-- WORK TASK --
Return every line in the entries below where the word "ncols" shows up.

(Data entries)
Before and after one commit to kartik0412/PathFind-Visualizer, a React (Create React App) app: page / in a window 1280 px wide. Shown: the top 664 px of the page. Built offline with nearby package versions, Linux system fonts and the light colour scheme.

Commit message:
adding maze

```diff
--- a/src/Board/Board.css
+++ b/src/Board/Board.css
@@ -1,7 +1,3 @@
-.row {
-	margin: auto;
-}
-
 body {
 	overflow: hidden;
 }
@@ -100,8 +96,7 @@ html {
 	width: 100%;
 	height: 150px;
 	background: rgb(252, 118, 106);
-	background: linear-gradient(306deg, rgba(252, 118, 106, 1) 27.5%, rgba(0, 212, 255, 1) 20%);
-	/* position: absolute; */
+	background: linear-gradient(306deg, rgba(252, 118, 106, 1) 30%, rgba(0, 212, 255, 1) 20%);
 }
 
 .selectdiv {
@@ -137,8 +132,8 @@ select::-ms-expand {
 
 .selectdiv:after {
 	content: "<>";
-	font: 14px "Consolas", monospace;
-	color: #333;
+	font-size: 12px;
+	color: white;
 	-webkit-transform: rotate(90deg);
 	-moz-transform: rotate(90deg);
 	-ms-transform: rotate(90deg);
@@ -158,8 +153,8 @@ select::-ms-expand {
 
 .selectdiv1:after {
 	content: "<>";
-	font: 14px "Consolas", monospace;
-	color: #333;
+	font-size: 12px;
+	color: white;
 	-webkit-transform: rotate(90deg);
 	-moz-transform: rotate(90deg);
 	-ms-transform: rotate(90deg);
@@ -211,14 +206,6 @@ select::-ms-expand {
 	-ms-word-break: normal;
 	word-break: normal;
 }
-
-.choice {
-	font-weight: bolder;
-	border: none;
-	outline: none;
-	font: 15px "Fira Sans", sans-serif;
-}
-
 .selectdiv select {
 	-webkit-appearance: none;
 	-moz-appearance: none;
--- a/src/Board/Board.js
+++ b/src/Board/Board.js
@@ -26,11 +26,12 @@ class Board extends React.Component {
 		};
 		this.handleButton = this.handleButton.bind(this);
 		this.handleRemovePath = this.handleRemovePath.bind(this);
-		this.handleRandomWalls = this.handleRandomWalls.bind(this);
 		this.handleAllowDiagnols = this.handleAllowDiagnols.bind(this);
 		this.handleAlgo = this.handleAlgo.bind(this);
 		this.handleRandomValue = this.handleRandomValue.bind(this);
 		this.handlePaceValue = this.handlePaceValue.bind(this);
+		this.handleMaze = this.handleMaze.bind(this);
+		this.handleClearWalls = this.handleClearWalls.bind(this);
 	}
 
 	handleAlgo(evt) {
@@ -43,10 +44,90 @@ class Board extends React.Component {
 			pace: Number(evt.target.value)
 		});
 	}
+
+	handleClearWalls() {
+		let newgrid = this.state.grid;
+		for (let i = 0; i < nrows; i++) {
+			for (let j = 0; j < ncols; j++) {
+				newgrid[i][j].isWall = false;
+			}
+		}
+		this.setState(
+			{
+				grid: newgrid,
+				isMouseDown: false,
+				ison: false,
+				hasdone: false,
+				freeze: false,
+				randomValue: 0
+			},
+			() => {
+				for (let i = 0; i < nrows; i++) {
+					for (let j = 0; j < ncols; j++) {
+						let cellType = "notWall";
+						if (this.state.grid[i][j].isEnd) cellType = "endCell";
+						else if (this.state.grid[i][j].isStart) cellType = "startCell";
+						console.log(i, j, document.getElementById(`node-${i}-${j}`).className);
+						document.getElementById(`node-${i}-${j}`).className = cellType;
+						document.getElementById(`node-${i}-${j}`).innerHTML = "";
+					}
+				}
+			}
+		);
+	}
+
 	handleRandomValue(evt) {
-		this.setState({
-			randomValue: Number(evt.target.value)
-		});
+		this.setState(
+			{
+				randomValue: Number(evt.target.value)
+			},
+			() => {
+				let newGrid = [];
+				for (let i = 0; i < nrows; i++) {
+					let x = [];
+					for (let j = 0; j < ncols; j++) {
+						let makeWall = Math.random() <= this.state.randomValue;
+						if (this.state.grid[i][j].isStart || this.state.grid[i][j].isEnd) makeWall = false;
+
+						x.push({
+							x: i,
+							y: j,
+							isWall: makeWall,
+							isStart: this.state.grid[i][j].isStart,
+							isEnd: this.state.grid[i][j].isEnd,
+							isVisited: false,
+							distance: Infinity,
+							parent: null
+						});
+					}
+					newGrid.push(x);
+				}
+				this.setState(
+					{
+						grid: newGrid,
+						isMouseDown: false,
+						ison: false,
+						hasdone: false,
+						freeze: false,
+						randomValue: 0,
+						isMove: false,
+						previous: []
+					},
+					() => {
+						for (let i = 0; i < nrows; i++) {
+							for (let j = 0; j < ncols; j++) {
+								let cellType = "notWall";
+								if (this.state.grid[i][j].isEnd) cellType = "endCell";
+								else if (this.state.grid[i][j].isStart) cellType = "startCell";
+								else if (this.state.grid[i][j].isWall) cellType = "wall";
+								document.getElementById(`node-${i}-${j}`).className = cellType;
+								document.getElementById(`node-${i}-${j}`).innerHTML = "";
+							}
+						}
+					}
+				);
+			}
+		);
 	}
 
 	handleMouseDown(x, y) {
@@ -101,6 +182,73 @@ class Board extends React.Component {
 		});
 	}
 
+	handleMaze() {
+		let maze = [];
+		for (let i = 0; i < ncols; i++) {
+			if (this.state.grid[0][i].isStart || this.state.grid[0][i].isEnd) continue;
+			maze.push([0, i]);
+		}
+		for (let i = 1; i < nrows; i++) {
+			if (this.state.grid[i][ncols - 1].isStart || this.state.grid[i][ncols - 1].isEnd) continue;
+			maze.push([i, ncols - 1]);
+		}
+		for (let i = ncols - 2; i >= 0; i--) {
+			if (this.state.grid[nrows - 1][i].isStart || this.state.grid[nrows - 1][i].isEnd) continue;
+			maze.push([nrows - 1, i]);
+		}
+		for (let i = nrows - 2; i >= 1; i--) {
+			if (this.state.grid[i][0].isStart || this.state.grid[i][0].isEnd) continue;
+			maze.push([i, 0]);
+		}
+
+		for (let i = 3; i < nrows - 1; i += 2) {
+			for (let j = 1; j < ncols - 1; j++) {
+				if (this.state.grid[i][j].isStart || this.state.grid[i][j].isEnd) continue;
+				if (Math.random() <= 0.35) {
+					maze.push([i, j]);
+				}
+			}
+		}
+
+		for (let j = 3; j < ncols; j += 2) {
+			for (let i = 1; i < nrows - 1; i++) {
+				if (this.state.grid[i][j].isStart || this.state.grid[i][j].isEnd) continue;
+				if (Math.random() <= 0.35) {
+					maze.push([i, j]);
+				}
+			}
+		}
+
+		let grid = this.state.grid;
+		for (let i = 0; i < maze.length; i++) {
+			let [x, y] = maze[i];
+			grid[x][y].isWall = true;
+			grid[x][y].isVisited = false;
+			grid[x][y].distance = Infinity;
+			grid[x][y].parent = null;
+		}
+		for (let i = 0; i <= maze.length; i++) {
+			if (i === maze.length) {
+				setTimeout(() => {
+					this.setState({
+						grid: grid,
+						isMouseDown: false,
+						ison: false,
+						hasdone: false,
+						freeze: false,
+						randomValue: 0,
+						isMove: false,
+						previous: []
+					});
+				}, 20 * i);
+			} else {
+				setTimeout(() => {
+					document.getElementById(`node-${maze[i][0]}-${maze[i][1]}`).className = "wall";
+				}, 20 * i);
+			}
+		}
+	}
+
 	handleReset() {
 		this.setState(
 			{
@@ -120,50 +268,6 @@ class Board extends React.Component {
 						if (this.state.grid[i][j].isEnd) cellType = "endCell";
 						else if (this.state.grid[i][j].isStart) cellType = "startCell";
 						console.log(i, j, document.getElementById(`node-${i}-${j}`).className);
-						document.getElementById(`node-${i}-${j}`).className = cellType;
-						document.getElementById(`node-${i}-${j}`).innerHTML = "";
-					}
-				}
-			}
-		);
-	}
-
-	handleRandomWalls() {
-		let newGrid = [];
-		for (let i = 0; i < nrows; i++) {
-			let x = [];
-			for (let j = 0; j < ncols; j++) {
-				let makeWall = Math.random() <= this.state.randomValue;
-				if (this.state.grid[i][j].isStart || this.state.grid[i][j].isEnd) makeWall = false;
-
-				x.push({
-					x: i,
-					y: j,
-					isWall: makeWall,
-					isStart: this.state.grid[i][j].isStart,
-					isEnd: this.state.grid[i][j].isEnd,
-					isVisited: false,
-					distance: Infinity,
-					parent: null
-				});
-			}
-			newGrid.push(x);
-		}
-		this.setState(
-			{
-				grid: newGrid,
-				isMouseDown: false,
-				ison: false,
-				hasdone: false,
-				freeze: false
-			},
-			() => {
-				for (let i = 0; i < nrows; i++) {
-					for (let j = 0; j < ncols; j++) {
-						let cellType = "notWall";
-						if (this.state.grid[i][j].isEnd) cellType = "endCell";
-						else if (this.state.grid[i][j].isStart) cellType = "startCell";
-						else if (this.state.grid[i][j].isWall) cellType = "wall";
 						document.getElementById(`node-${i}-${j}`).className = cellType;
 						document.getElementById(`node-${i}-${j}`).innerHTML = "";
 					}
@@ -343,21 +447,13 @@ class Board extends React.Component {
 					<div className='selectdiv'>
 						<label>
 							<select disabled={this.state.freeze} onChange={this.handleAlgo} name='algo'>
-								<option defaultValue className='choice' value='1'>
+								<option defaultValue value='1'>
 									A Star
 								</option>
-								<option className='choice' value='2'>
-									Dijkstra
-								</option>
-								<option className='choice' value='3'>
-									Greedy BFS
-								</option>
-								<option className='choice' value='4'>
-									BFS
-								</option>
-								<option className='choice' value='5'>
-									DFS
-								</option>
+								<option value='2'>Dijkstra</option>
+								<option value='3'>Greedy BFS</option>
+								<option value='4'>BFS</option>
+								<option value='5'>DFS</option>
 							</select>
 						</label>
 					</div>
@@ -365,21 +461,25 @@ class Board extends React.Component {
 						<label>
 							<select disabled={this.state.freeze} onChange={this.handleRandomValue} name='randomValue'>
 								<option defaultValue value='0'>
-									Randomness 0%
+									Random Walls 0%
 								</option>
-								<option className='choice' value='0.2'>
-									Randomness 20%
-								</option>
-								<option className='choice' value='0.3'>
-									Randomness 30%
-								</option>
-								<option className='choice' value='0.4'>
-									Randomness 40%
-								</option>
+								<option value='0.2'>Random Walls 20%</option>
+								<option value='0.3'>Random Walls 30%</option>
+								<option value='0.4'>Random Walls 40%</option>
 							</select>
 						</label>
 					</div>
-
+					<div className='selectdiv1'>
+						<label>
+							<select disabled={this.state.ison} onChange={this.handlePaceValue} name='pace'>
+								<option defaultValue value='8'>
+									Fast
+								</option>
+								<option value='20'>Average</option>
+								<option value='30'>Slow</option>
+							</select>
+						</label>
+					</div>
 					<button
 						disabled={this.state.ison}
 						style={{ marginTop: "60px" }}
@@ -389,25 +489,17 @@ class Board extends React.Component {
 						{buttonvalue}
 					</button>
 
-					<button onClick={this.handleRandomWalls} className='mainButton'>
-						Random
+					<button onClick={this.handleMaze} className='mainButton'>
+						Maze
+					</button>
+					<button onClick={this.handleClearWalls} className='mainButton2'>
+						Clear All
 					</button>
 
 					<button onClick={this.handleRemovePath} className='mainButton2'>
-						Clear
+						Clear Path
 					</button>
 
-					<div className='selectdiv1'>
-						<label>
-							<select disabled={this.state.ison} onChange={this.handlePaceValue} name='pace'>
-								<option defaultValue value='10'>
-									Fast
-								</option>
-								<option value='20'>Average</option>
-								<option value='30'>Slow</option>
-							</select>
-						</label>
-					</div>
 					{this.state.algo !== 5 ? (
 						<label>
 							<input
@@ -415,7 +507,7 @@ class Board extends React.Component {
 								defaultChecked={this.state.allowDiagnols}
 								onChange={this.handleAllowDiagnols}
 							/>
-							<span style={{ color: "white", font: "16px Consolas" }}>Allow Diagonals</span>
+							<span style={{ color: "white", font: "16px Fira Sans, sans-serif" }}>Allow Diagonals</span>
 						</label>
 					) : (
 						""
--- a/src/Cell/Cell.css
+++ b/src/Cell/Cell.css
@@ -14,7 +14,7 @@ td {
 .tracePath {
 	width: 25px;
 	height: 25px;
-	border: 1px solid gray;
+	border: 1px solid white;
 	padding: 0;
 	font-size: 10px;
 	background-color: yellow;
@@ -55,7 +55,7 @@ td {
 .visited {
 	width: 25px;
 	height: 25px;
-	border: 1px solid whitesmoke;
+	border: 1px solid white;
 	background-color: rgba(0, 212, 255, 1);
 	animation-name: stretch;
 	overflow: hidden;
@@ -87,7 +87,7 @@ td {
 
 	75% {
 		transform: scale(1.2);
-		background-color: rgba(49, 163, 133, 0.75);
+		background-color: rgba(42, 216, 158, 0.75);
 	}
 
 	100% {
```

-- ANSWER SPACE --
+			for (let j = 0; j < ncols; j++) {
+					for (let j = 0; j < ncols; j++) {
+					for (let j = 0; j < ncols; j++) {
+							for (let j = 0; j < ncols; j++) {
+		for (let i = 0; i < ncols; i++) {
+			if (this.state.grid[i][ncols - 1].isStart || this.state.grid[i][ncols - 1].isEnd) continue;
+			maze.push([i, ncols - 1]);
+		for (let i = ncols - 2; i >= 0; i--) {
+			for (let j = 1; j < ncols - 1; j++) {
+		for (let j = 3; j < ncols; j += 2) {
-			for (let j = 0; j < ncols; j++) {
-					for (let j = 0; j < ncols; j++) {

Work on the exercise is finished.